The First World War struck Troedrhiwfuwch very hard, with 15 young men of the small community losing their lives. A number of them, including James Hillman, Arthur Panter, and George Ward, arrived in France with the 1st Battalion of the Monmouthshire Regiment, in February, 1915, and three months later were all killed on the same day - the 8th of May - at Frezenberg Ridge in the Second Battle of Ypres. Of the 23 officers and 565 other ranks of the Battalion alive on the day before, only 3 officers and 126 other ranks survived 'till the next. Like many of their comrades, these three young men have no known grave, and are commemorated on the Menin Gate, where the Last Post is now blown every evening at 8pm.


1929 begins on a celebratory note with the opening of a new Hall and Library on the 1st of January.

The picture blurs somewhat after this, but what is known is that decline set in over the following decades. Doubtless this was partially due to the general decline in the area's coal production, but in Troedrhiwfuwch's case a more ominous reason contributed heavily - the mountain was moving.

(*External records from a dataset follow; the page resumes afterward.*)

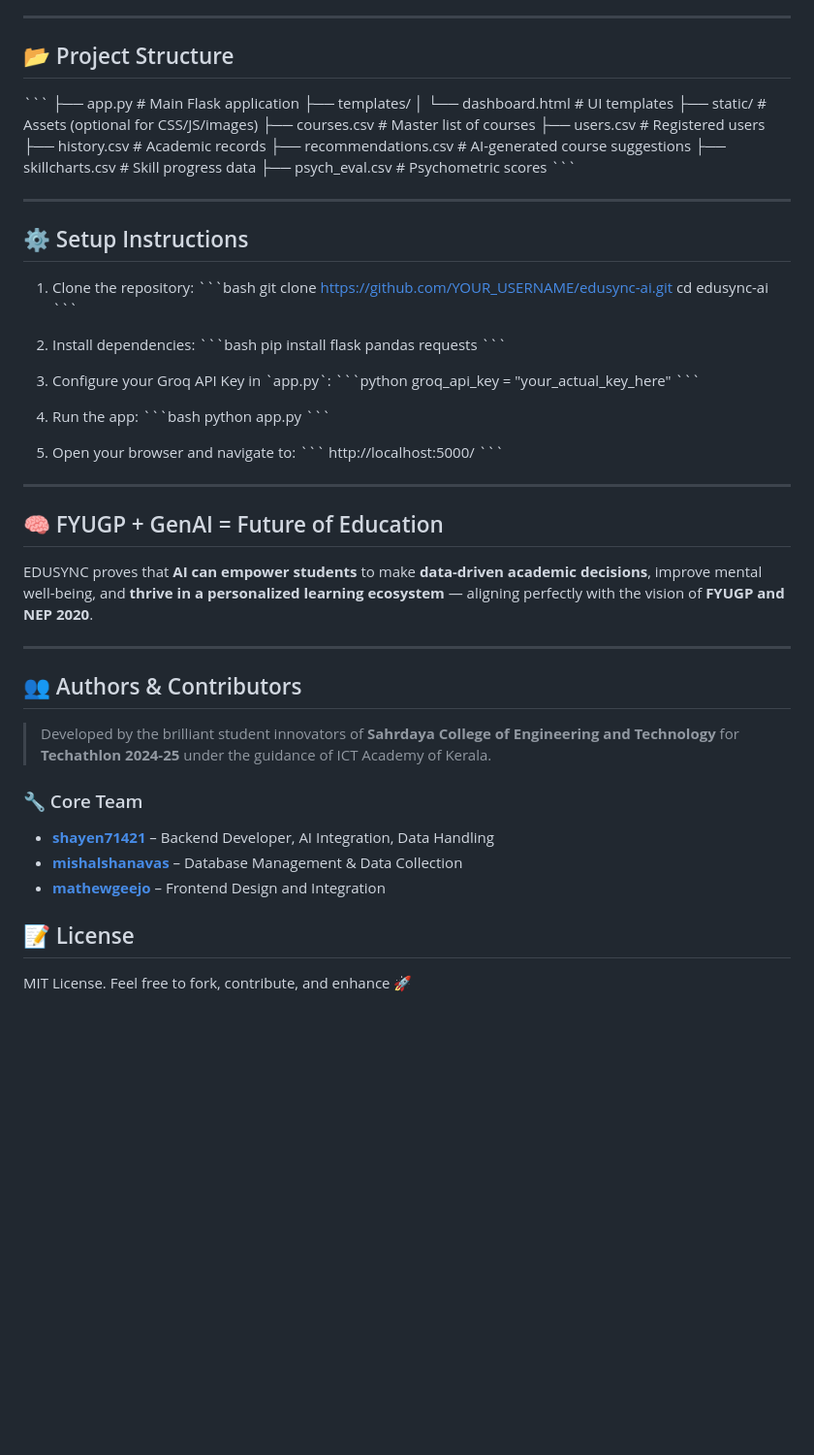
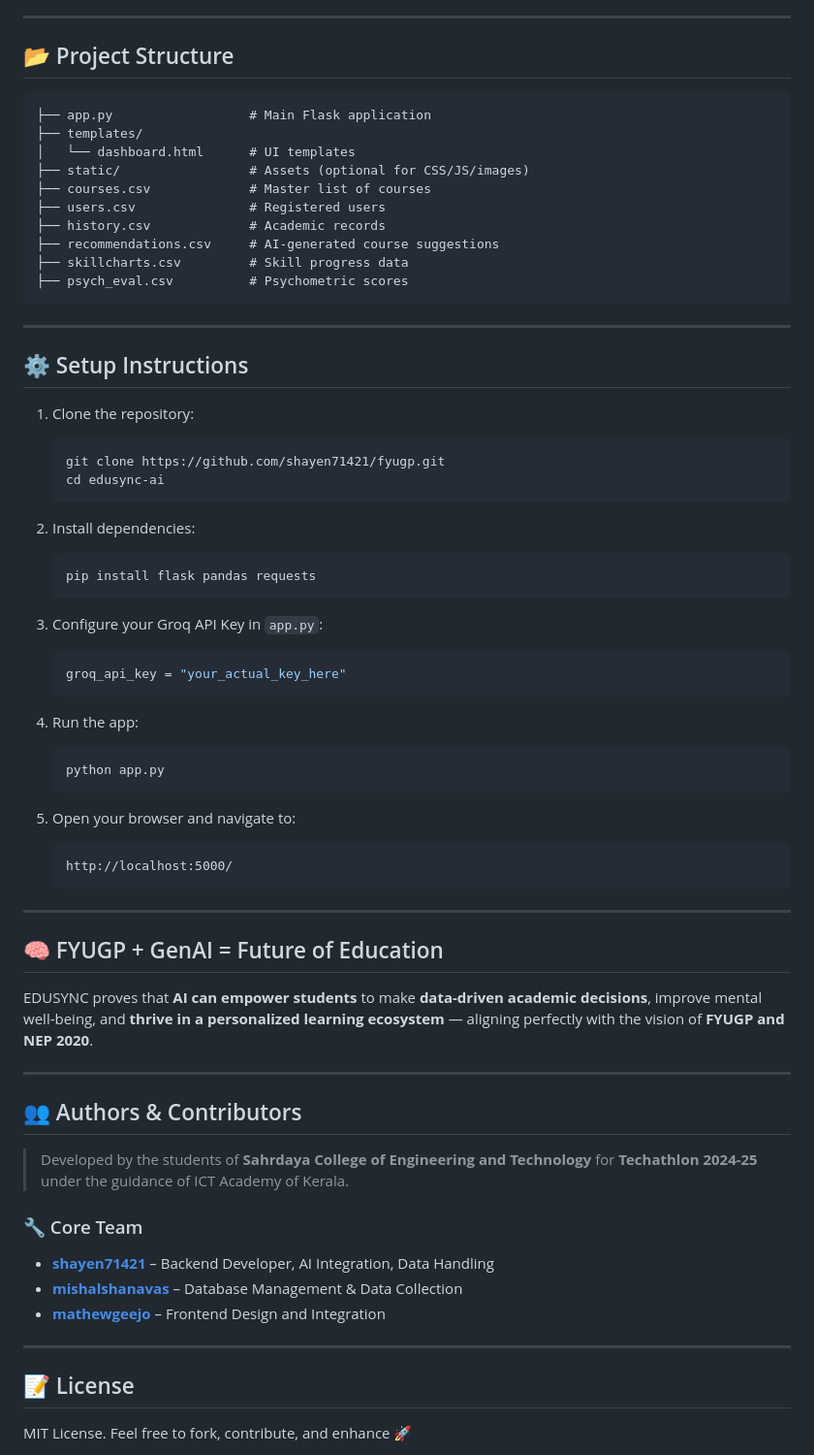
Before and after one commit to shayen71421/fyugp, a Markdown page: README.md, the part around the change. Shown at 97% size. GitHub-like rendering; blank space fills up the shorter version.

````diff
--- a/README.md
+++ b/README.md
@@ -65,7 +65,7 @@
 
 ## 📂 Project Structure
 
-\`\`\`
+```
 ├── app.py                  # Main Flask application
 ├── templates/
 │   └── dashboard.html      # UI templates
@@ -76,37 +76,37 @@
 ├── recommendations.csv     # AI-generated course suggestions
 ├── skillcharts.csv         # Skill progress data
 ├── psych_eval.csv          # Psychometric scores
-\`\`\`
+```
 
 ---
 
 ## ⚙️ Setup Instructions
 
 1. Clone the repository:
-   \`\`\`bash
-   git clone https://github.com/YOUR_USERNAME/edusync-ai.git
+   ```bash
+   git clone https://github.com/shayen71421/fyugp.git
    cd edusync-ai
-   \`\`\`
+   ```
 
 2. Install dependencies:
-   \`\`\`bash
+   ```bash
    pip install flask pandas requests
-   \`\`\`
+   ```
 
-3. Configure your Groq API Key in \`app.py\`:
-   \`\`\`python
+3. Configure your Groq API Key in `app.py`:
+   ```python
    groq_api_key = "your_actual_key_here"
-   \`\`\`
+   ```
 
 4. Run the app:
-   \`\`\`bash
+   ```bash
    python app.py
-   \`\`\`
+   ```
 
 5. Open your browser and navigate to:
-   \`\`\`
+   ```
    http://localhost:5000/
-   \`\`\`
+   ```
 
 ---
 
@@ -118,7 +118,7 @@ EDUSYNC proves that **AI can empower students** to make **data-driven academic d
 
 ## 👥 Authors & Contributors
 
-> Developed by the brilliant student innovators of **Sahrdaya College of Engineering and Technology** for **Techathlon 2024-25** under the guidance of ICT Academy of Kerala.
+> Developed by the students of **Sahrdaya College of Engineering and Technology** for **Techathlon 2024-25** under the guidance of ICT Academy of Kerala.
 
 ### 🔧 Core Team
 
@@ -126,6 +126,8 @@ EDUSYNC proves that **AI can empower students** to make **data-driven academic d
 - [**mishalshanavas**](https://github.com/mishalshanavas) – Database Management & Data Collection
 - [**mathewgeejo**](https://github.com/mathewgeejo) – Frontend Design and Integration
 
+---
+
 ## 📝 License
 
 MIT License. Feel free to fork, contribute, and enhance 🚀
````
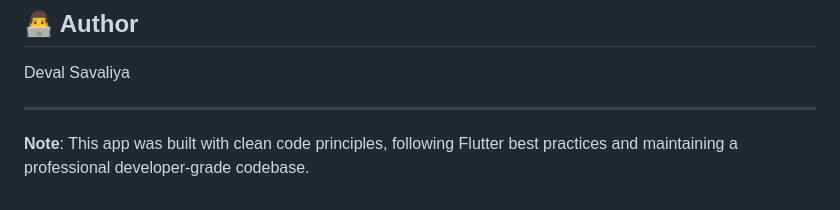
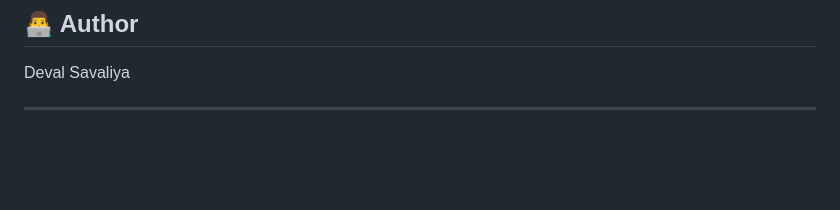
Before and after one commit to businessfordevsav/InvesQ-Practical, a Markdown page: README.md, the part around the change. GitHub-like rendering; blank space fills up the shorter version.

```diff
--- a/README.md
+++ b/README.md
@@ -281,5 +281,3 @@ This project is created for practical assessment purposes.
 Deval Savaliya
 
 ---
-
-**Note**: This app was built with clean code principles, following Flutter best practices and maintaining a professional developer-grade codebase.
```
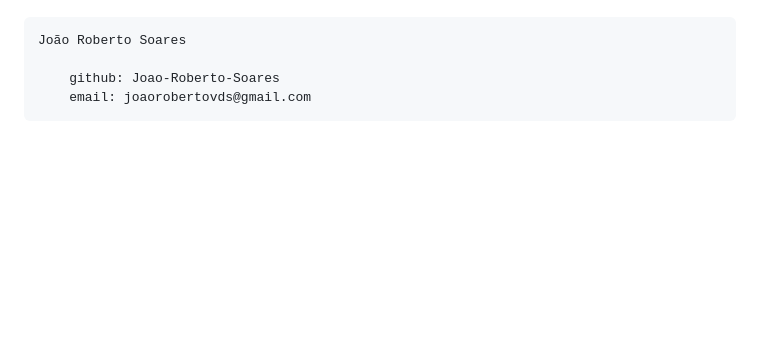
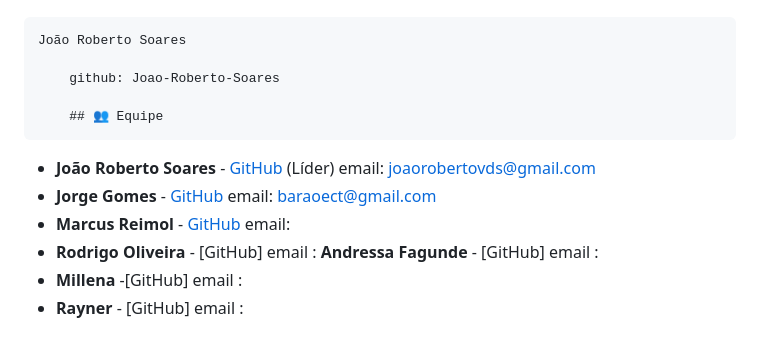
Before and after one commit to JorgeGomes87/levelup-backend, a Markdown page: README.md, the part around the change. Rendered like a GitHub page; blank space fills up the shorter version.

Commit message:
Docs: Adicionando nomes da equipe ao README

```diff
--- a/README.md
+++ b/README.md
@@ -193,4 +193,19 @@
     João Roberto Soares
 
         github: Joao-Roberto-Soares
-        email: joaorobertovds@gmail.com
+
+        ## 👥 Equipe
+- **João Roberto Soares** - [GitHub](https://github.com/Joao-Roberto-Soares) (Líder)
+                             email: joaorobertovds@gmail.com
+- **Jorge Gomes**         - [GitHub](https://github.com/JorgeGomes87)
+                             email: baraoect@gmail.com
+- **Marcus Reimol**          - [GitHub](URL)
+                             email:
+- **Rodrigo Oliveira**      - [GitHub]
+                             email :
+**Andressa Fagunde**        - [GitHub]
+                             email :
+- **Millena**              -[GitHub]
+                             email :
+- **Rayner**               - [GitHub]
+                             email :
```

As early as 1935, even as far afield as New Zealand, the Wellington Evening Post was telling its readers that "Wales has a moving mountain - at Troedrhiwfuwch". There is no real consensus of opinion as to whether mining in the area played a role in this or not, as fault-lines and difficult geology had existed in South Wales since the glaciers retreated at the end of the Ice Age, leaving softer rock exposed on the steep valley sides. This is overlain by hard massive Pennant sandstone, and the softer rock beneath erodes easily, especially when wet, resulting in material sliding into the valley. This is particularly true of the mountain above Troedrhiwfuwch, and directly opposite on the other side of the valley. The economy of the village was anyway hurt by the closing of the Powell Duffryn mine in the fifties, and now fear of major landslips applied the coup de grace.

By the early 1980s the schools were closed, inhabitants moved out, buildings were bulldozed, and the Troedrhiwfuwch Inn also fell victim. Geri Foster Thomas was one of the last to enjoy the hospitality there, and tells of having a quiet beer from a cask (no pumps operating) by the light of a storm lantern, as the electricity had been cut off in preparation for the Inn's demise. A few days later, after 120 years service to the community, the Inn was gone - bulldozed - and the church, St. Teilo's, followed in 1985.

Rising Sun Row, with its pub, also went, but a replacement pub of the same name was later established a little further down the valley and on the other side of the road.


Just four houses now remain - only two of which are inhabited.

The mountain is still moving towards the river and the floor of the valley - at about 15 centimetres a year. This doesn't seem like much, but it is enough to disturb and move the railway line lying on a narrow formation just 30 metres above the river, necessitating constant repair and maintenance work. The line has suffered major landslips in the past, and for years, in this century, trains had to slow from 50mph to 10mph when traversing this stretch. There were only two options - close the line, and devastate the economy of the entire upper part of the valley, which was almost unthinkable, or stop the mountain moving, which was almost impossible. The latter course was chosen and, at vast expense, 432 piles of over half a metre diameter were driven up to 37 meters deep along a 200 metre stretch of track. Engineers predict that this massive 'wall' of steel and concrete reinforcement will support the mountain for the foreseeable future. Lesser landslips will still take place higher up the mountain, so this work probably wouldn't have saved Troedrhiwfuwch, but at least those towns like Pontlottyn and Rhymney further up the valley will not suffer stagnation and eventual decline as a result of the line being closed - and thus hopefully avoid a similar fate to poor 'Troedy'.

There is a Gallery of photographs of the village on the next page.